> **Brief**: Report how many lines of the material below contain the string "file". The reply is that number and no more.
==*==
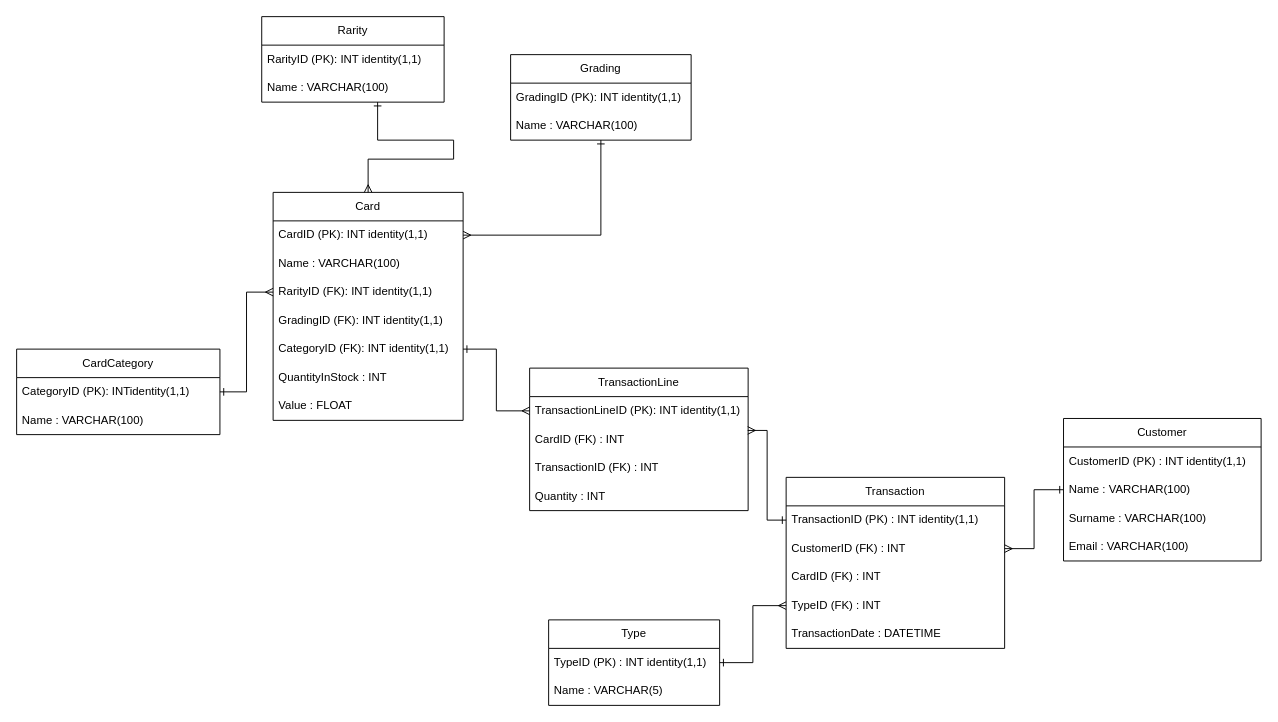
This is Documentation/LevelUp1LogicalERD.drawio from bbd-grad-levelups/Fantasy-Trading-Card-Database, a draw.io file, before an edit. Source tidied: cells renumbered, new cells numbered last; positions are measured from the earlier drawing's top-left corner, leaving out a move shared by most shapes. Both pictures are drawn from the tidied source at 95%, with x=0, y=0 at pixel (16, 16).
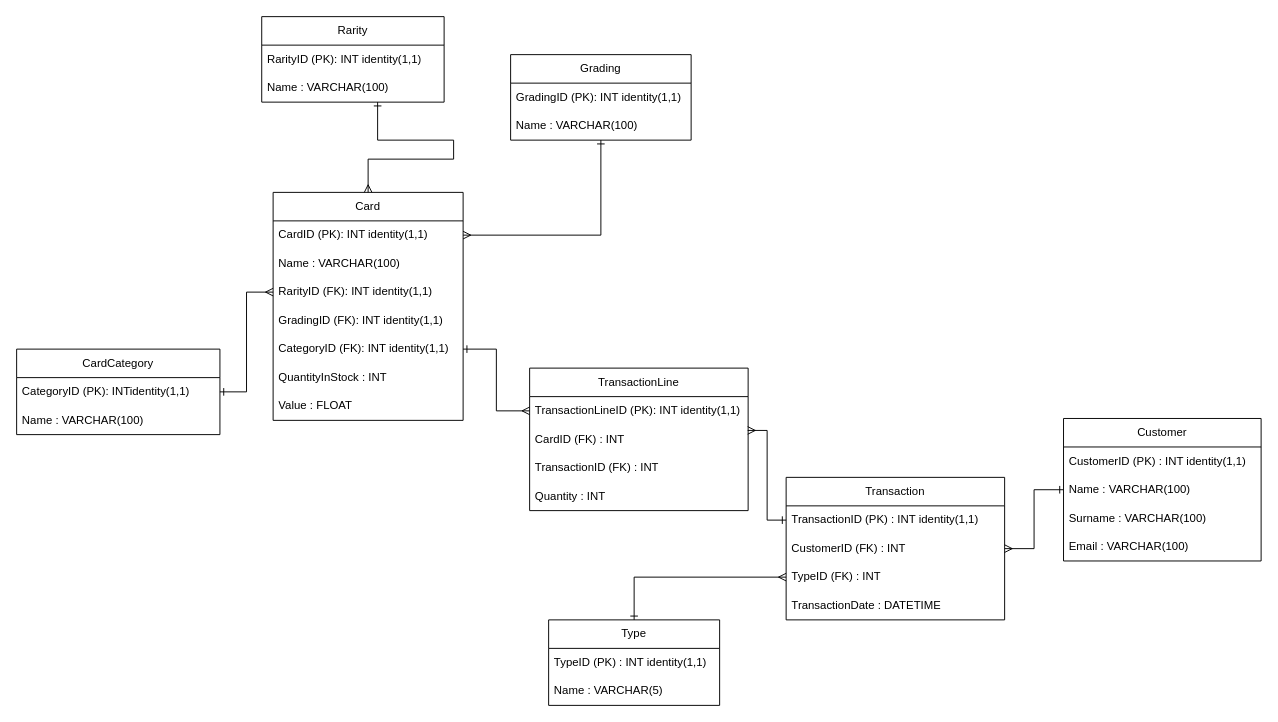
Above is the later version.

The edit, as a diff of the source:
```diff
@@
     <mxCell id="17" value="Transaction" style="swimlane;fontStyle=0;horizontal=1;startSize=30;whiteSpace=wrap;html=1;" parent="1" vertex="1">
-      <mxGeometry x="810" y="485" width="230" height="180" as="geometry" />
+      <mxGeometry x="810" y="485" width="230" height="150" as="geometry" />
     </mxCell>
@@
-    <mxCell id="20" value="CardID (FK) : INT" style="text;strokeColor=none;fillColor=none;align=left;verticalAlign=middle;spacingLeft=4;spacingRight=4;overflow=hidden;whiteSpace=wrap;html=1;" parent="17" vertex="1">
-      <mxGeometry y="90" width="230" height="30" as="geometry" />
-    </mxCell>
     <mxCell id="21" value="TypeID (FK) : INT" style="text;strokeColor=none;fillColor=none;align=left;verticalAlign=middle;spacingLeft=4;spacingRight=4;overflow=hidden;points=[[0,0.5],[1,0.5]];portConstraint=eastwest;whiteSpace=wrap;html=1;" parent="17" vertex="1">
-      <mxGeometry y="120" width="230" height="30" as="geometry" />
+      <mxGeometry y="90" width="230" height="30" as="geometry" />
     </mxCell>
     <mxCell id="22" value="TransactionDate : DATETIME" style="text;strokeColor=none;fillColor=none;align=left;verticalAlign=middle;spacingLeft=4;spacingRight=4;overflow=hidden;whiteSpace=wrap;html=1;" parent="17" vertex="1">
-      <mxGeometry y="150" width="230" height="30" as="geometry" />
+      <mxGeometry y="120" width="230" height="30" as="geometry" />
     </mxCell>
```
==*==
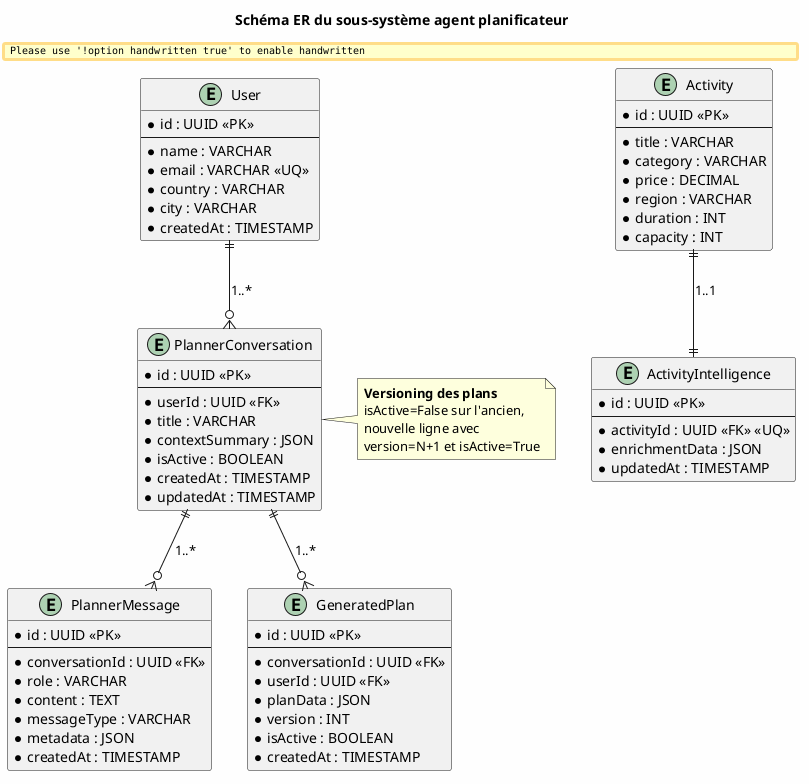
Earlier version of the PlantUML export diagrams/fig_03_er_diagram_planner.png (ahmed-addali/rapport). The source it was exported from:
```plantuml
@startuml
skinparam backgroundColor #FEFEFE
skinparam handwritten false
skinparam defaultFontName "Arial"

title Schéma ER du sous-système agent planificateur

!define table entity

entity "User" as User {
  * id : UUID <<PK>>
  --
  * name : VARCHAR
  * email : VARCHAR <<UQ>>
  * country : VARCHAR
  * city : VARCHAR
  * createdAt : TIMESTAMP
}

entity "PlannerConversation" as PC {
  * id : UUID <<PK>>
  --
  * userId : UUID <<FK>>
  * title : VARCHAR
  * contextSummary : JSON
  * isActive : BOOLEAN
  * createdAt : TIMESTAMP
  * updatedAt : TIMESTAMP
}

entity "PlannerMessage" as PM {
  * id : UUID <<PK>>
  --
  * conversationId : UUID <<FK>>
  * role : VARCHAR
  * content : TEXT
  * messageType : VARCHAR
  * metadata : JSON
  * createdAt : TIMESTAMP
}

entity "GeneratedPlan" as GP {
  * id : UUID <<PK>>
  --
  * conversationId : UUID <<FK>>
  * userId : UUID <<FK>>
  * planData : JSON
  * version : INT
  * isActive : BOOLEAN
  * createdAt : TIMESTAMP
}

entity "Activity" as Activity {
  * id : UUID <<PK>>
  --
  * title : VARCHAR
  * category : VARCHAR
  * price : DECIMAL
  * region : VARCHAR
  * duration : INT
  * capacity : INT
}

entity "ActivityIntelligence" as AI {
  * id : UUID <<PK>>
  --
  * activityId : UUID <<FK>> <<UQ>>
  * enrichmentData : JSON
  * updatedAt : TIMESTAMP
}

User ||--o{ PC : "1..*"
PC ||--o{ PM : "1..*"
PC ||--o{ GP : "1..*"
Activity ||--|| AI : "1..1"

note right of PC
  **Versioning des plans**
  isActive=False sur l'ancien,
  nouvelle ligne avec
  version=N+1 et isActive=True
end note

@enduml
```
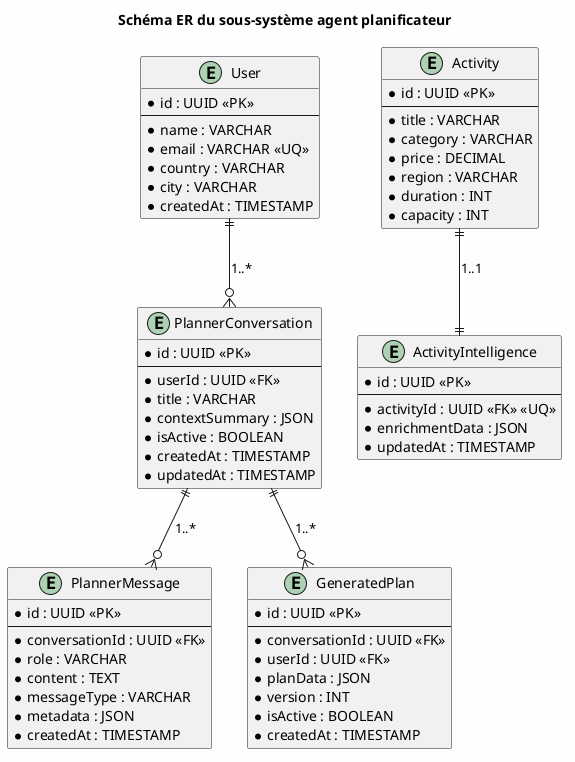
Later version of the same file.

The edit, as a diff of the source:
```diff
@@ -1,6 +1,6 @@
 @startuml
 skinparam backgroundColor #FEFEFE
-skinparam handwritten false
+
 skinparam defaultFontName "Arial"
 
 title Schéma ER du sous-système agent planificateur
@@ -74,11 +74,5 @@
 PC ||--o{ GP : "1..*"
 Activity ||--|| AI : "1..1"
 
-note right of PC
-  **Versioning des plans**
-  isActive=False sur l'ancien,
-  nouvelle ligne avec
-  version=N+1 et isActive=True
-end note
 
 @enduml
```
==*==
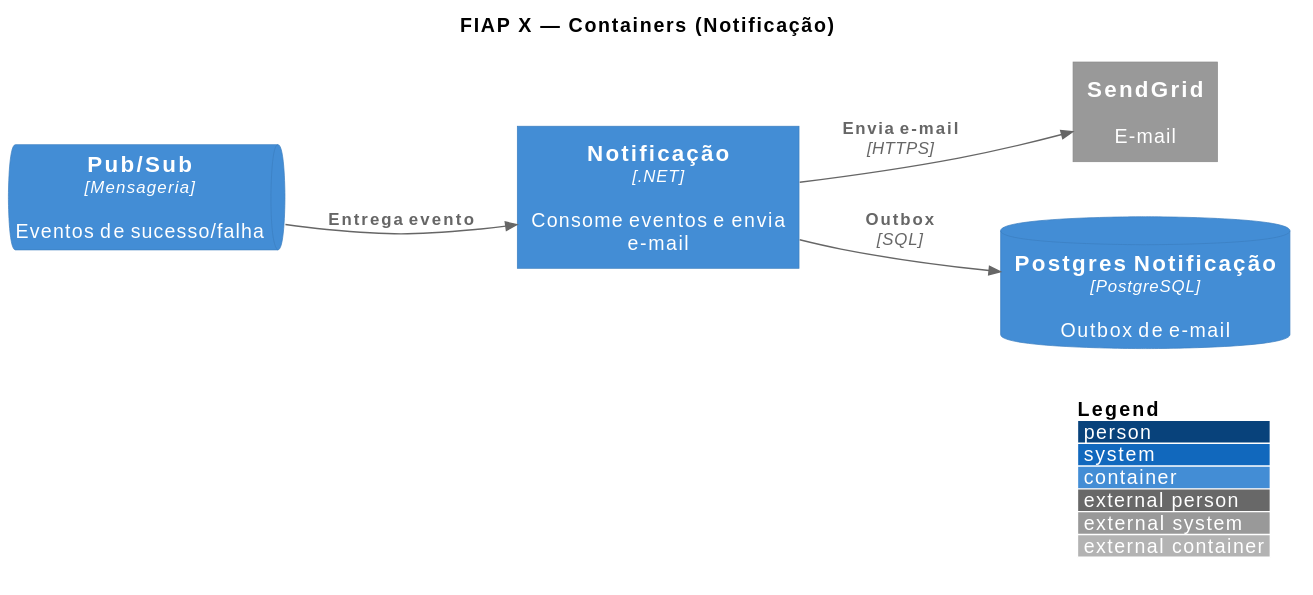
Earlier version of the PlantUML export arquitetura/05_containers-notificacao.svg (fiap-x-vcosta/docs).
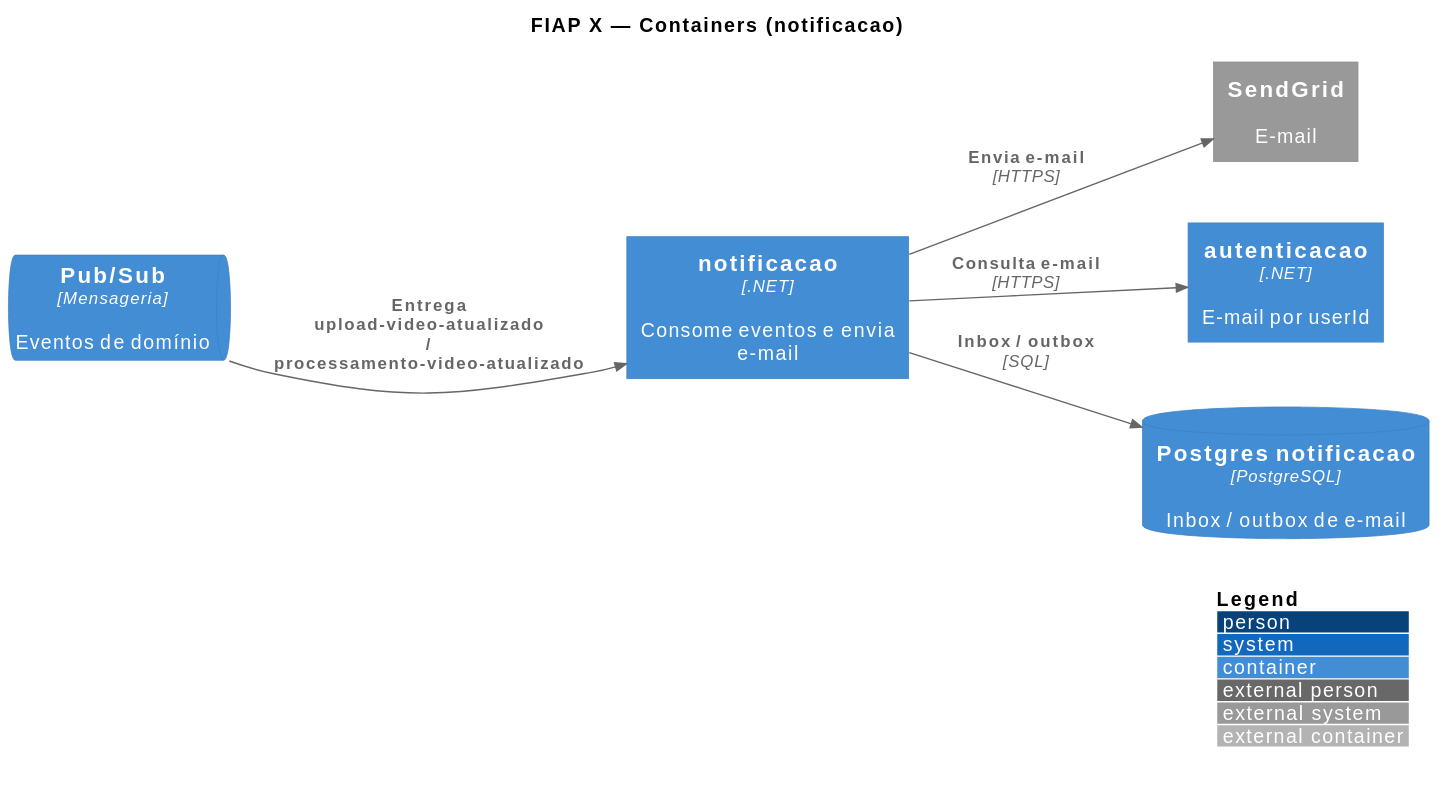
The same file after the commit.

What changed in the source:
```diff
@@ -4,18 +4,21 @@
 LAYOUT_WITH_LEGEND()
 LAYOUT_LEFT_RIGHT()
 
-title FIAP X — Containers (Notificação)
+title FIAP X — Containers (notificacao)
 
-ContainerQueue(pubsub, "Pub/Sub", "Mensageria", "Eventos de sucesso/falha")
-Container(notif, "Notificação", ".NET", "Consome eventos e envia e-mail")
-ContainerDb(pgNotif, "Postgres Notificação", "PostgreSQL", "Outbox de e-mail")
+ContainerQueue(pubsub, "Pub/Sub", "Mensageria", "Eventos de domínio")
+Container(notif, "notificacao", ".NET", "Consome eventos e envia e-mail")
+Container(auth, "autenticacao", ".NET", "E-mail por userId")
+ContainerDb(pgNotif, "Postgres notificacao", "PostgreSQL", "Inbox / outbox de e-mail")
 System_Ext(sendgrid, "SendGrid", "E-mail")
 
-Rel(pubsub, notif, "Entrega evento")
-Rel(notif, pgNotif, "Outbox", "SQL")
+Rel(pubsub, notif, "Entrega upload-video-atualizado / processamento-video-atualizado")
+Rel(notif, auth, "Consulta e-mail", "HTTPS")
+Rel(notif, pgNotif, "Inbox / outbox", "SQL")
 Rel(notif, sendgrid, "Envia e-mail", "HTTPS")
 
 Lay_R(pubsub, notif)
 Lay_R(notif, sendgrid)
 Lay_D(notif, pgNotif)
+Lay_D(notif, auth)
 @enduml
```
==*==
> **The completed task**: 3